=== Problem statement ===
Where the records below have a line with "TextStyle", that line is to be copied.

=== Data section ===

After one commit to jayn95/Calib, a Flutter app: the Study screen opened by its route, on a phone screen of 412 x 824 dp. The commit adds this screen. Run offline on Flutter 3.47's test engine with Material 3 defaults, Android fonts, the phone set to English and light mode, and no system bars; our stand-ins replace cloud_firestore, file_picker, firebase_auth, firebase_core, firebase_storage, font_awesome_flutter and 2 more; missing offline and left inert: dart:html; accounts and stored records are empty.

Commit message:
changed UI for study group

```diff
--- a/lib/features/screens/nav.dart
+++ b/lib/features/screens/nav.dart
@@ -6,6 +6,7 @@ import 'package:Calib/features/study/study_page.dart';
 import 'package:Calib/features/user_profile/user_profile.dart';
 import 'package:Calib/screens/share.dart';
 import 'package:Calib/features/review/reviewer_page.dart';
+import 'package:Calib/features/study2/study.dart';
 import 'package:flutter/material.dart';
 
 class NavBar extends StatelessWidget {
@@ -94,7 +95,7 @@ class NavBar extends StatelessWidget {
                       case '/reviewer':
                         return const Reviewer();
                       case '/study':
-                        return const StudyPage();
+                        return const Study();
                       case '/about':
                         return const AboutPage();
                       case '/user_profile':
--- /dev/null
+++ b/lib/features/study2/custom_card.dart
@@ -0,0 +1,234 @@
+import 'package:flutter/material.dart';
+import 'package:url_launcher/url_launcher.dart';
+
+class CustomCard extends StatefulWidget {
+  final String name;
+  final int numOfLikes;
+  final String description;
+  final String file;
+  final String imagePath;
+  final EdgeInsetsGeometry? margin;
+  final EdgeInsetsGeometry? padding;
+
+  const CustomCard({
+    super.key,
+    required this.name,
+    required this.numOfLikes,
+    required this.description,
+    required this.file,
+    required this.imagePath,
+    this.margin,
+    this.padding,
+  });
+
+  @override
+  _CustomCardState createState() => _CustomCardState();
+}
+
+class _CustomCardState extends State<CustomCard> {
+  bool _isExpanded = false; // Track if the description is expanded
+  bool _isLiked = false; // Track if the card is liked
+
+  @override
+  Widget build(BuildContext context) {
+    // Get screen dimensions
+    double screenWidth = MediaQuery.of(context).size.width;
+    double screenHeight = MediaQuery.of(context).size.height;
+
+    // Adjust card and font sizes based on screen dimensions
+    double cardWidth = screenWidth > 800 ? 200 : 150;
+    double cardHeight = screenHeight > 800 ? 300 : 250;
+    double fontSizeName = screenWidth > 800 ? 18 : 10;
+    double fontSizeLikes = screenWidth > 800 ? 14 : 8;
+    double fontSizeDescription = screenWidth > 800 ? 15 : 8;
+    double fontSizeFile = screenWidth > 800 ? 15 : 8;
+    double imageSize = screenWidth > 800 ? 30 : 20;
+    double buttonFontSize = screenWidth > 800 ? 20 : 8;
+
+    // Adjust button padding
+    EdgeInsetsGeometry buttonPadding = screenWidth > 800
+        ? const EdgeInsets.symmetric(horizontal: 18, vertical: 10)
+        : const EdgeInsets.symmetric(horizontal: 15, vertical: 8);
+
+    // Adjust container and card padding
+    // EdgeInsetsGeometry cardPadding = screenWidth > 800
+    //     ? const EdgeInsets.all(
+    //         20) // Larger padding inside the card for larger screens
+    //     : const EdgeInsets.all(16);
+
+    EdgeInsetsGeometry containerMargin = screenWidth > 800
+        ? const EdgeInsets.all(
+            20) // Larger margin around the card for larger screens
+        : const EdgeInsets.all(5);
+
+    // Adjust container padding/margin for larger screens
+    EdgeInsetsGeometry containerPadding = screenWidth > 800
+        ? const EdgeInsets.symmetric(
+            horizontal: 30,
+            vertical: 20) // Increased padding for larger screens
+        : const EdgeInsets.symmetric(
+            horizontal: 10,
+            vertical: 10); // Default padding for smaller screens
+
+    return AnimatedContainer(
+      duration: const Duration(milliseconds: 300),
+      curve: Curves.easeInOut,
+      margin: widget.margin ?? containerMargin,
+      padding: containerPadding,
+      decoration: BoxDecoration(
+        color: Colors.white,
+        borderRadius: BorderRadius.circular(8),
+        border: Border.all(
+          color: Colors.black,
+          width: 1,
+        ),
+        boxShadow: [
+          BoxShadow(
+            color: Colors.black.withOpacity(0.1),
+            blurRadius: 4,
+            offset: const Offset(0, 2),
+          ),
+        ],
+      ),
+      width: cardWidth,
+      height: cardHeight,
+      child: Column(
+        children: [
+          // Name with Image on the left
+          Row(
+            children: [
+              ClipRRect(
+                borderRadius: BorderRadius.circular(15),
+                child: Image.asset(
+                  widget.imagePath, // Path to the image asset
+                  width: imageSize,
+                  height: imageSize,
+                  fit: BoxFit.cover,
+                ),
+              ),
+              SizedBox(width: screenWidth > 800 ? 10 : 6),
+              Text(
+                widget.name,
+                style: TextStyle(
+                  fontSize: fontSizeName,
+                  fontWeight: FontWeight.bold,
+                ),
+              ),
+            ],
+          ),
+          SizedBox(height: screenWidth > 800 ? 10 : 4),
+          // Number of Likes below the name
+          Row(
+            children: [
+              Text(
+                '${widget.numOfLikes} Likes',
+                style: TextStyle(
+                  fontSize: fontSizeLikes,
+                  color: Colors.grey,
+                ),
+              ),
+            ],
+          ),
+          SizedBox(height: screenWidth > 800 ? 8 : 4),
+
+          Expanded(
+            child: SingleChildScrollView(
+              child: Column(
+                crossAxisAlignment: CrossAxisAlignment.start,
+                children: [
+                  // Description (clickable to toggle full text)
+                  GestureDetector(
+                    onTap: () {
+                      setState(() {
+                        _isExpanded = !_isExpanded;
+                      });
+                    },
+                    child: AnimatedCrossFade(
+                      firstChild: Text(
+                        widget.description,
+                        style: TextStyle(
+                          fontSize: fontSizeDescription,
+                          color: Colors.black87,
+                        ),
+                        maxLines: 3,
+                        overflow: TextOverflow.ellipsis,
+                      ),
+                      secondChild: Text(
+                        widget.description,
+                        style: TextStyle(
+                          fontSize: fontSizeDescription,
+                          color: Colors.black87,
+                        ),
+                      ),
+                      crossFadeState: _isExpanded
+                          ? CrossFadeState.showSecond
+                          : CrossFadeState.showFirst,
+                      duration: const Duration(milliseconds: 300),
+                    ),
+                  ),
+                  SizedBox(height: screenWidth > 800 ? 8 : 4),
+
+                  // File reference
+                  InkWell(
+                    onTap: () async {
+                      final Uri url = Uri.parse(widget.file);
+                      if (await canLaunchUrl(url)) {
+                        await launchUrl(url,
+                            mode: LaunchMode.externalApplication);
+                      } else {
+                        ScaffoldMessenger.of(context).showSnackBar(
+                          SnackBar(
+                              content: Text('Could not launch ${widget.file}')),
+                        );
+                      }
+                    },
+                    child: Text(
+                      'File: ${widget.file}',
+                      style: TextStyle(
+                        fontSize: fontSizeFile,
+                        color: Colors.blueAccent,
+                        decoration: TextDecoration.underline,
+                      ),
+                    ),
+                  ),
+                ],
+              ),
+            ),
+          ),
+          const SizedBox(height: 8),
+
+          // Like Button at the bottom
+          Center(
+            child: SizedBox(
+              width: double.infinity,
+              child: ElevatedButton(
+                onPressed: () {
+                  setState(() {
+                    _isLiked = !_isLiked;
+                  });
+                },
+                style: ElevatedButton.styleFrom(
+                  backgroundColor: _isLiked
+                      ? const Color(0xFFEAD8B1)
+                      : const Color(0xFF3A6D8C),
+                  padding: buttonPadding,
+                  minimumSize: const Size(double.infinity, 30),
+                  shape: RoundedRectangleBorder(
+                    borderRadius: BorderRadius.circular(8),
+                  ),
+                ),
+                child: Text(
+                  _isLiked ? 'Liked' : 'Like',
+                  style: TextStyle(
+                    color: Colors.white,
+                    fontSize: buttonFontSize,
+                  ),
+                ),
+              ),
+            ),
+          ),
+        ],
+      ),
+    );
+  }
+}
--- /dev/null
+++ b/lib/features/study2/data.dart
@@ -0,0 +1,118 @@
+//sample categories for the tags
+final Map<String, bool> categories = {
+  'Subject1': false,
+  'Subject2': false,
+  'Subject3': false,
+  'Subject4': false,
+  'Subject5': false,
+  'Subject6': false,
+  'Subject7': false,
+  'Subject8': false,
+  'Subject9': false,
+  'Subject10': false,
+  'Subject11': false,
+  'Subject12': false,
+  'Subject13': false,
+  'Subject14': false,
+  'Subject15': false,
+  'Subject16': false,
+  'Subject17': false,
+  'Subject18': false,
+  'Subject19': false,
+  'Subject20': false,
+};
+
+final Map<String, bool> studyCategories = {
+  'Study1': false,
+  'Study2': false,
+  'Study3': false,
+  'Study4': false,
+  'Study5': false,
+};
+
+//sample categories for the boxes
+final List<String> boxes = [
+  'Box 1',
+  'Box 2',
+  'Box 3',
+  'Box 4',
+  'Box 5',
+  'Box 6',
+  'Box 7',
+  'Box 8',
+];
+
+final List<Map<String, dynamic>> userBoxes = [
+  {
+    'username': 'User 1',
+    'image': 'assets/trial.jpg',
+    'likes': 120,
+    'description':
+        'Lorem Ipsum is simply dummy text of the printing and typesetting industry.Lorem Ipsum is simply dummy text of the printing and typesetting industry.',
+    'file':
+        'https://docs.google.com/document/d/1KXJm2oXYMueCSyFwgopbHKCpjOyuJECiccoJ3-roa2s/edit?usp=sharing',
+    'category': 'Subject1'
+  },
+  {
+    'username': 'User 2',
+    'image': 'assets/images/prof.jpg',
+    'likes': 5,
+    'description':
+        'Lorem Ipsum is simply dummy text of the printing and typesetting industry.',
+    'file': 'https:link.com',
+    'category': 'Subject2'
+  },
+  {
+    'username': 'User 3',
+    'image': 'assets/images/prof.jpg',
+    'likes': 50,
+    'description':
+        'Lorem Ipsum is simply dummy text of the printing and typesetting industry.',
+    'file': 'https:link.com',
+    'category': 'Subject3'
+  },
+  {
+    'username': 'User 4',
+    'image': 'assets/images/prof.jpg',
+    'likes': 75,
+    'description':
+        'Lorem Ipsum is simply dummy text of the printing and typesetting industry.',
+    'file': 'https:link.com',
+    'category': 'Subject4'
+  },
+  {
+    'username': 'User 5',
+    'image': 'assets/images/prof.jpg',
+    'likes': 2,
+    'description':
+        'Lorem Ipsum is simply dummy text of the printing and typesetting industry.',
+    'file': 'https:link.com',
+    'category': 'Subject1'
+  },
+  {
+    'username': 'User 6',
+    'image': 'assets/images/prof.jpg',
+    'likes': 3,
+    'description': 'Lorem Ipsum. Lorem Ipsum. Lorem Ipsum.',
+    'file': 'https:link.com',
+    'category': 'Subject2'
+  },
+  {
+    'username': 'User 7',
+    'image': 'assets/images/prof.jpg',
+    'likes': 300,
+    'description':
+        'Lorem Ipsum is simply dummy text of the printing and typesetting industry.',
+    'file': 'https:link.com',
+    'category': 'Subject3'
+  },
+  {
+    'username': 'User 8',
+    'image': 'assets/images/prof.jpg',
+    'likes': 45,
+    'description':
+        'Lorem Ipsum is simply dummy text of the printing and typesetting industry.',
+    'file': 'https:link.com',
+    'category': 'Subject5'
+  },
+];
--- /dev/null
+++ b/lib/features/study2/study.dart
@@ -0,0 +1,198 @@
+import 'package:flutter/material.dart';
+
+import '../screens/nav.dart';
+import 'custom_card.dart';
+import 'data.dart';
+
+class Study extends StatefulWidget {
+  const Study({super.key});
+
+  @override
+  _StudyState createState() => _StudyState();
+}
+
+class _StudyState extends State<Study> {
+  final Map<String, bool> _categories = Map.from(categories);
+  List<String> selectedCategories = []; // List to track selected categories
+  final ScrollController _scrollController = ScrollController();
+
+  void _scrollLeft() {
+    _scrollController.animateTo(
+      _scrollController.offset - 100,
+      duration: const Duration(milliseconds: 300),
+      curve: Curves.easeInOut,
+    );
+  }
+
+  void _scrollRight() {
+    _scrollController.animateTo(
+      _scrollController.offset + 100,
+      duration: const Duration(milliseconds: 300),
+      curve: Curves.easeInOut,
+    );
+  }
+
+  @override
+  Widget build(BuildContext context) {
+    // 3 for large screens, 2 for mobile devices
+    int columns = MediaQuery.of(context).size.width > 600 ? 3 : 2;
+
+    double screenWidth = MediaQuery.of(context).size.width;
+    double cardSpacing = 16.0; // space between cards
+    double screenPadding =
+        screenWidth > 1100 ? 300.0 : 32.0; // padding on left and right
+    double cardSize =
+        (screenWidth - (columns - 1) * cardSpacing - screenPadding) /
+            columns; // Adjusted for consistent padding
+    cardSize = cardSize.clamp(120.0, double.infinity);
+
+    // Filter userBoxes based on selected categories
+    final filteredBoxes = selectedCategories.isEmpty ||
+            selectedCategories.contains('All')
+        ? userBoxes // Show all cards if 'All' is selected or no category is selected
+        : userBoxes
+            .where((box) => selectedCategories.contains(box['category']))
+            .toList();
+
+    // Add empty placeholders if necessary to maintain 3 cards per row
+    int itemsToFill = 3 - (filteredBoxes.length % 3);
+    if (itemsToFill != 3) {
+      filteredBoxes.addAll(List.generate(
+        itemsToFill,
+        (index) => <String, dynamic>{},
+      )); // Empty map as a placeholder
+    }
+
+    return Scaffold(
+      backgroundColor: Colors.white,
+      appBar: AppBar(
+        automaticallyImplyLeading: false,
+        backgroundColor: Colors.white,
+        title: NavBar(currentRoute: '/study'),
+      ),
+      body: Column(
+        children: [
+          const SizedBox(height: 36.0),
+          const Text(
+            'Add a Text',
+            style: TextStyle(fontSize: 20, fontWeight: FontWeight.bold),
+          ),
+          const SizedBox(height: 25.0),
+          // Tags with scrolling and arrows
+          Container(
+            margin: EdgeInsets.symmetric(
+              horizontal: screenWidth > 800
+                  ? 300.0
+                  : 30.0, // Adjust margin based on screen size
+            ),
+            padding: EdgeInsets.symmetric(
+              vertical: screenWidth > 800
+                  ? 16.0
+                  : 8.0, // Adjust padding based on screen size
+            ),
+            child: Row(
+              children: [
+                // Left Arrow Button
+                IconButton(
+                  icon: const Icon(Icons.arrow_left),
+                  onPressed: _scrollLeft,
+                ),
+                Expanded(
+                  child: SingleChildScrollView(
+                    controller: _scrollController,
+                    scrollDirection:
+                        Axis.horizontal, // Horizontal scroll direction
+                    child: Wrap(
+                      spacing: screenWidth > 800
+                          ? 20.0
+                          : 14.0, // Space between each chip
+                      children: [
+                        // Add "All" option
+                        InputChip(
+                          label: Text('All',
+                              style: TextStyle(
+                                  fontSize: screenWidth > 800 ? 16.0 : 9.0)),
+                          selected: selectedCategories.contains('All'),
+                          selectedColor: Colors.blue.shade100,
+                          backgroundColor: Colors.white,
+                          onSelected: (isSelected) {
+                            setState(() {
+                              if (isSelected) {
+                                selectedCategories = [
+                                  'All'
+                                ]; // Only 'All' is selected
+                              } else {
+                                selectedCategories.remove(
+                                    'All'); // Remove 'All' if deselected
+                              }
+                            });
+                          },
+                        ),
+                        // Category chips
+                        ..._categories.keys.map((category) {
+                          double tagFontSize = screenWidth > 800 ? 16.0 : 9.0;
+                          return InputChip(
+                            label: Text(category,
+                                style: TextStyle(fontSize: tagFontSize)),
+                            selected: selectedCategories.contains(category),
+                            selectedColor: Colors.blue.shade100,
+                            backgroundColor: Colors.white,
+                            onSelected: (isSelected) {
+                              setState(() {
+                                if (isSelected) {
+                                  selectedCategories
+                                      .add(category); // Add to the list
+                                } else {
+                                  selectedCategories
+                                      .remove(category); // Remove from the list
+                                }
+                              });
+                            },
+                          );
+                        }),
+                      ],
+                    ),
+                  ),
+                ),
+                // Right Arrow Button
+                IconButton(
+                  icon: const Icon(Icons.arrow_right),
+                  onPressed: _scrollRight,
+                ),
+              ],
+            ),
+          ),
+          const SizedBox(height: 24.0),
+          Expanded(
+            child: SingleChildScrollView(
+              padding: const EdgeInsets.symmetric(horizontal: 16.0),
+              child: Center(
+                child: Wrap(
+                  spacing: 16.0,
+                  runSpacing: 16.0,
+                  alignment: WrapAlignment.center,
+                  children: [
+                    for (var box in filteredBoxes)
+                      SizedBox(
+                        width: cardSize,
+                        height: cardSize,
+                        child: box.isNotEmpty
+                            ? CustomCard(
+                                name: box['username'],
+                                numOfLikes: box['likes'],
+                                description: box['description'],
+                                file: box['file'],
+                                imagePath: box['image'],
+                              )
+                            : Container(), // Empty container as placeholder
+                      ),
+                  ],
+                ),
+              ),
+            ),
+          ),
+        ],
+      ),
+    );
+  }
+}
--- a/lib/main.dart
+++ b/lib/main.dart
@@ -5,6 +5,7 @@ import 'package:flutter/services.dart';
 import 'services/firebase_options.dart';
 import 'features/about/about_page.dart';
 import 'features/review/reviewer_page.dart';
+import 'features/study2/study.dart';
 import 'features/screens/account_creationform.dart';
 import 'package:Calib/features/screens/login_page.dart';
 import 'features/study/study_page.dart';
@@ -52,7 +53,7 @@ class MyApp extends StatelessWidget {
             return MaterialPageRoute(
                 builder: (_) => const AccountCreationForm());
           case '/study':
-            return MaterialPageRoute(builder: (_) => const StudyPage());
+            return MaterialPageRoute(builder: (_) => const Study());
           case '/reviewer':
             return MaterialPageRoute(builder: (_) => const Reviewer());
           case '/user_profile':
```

=== Task output ===
+                style: TextStyle(
+                style: TextStyle(
+                        style: TextStyle(
+                        style: TextStyle(
+                      style: TextStyle(
+                  style: TextStyle(
+            style: TextStyle(fontSize: 20, fontWeight: FontWeight.bold),
+                              style: TextStyle(
+                                style: TextStyle(fontSize: tagFontSize)),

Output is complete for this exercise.